Nov 07, 2018 12:35PM
● By Jana Klopsch
By Sarah Payne | firstname.lastname@example.org
In the 1940s, World War II rocked the course of human existence. We hear war stories in history class. We all know about such events as the bombing of Pearl Harbor and the invasion at Normandy. But it’s one thing to read a book or hear a history lecture, and it’s another to hear such stories from the mouth of someone who was there.
Woodrow “Woody” Johnsen participated in a military group not often recognized for its contribution to the war. The Merchant Marines is a group of civilians who desire to serve their country however they can. These patriotic men and women are tasked with carrying troops, equipment, and supplies to the U.S. military fighting our battles. Their contribution is not less, but they receive startlingly little recognition for their good work.
Johnsen, a resident of Sagewood at Daybreak, was born in Salt Lake in 1926. He was the youngest of five brothers, all of whom served in the Armed Forces. As the youngest, he was unable to qualify for service in the Navy. Thus, Woody turned to the Merchant Marines, where he served until the end of World War II.
“Watching my brothers all go off to fight had an impact on me,” said Johnsen. “I wanted the opportunity to serve my country as well and jumped at the chance when the Merchant Marines accepted me. It was an interesting time in my life to be sure, as I saw parts of the world that I could never have imagined. But I also witnessed war and the scars it left on the men we helped transport. We traveled all through the Pacific and even as far as Australia to pick up Allied troops and take them to various destinations. Such experiences leave a mark on a man, and even as a teenager I knew I was part of something special. Everything was new and exciting to me, but I had to remember this was more than just a job.”

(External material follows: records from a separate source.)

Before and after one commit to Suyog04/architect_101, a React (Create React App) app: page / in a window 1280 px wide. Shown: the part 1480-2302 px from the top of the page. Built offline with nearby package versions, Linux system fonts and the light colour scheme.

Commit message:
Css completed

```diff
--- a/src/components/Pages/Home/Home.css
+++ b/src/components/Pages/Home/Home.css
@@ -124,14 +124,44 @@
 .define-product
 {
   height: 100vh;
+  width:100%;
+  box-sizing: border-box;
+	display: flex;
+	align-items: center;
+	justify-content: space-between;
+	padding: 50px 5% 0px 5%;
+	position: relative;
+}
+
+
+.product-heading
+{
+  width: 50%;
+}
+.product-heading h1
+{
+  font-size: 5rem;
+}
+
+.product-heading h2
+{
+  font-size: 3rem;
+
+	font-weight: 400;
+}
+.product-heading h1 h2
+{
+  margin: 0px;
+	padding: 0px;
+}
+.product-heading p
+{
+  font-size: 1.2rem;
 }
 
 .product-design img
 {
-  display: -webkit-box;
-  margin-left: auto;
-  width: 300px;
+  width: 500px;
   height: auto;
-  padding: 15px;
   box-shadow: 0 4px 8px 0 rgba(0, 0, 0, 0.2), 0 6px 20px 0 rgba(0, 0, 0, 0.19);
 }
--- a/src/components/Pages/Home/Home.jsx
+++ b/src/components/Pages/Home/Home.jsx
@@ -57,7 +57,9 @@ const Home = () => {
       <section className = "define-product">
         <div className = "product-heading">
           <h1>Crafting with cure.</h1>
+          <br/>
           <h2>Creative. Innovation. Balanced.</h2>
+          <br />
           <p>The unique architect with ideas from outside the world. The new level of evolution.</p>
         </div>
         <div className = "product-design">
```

Johnsen received basic training in California, then set off in 1943 with the Merchant Marines aboard a Liberty ship, the “John Shaphroth,” bound for New Guinea, loaded with munitions and equipment. They then sailed for Brisbane, Australia, where they picked up more troops and supplies for battle.
After returning to San Francisco in 1944, Johnsen was stationed aboard a Victory ship called the S.S. “American Victory”. The ship then made its way to China, where the “American Victory” became the first American ship to dock in Shanghai since 1938.
Johnsen was in Manila, Philippines, when the war ended. After returning to the United States, he enlisted in the U.S. Army where he served for three years. Following his service, he returned to Utah and married Sheryl Daun Baer, a school teacher, with whom he had 57 years of marriage. They had two children, Michael and Sue. Woody is a talented artist and has painted many wonderful paintings.
“I was fortunate and returned home along with all four of my brothers,” said Johnsen. “My family was incredibly lucky in a way that many others were not, and that’s something we never took for granted. The transition back to civilian life was not easy for me. As a result, I enlisted in the Army a year later. I enlisted for three years, and my time was almost up when the Korean conflict began. During this time, I was stationed in Germany because there was growing unrest
in the region. It is interesting to reflect on this time and how the events of World War II still have an impact on the world even today.”
The Merchant Marines ran many risks, among them was avoiding German U-boats, in order to keep U.S. troops around the world supplied with everything they needed. One casualty of war is the food supply, and without Merchant Marines like Woody Johnsen, the war may not have been won.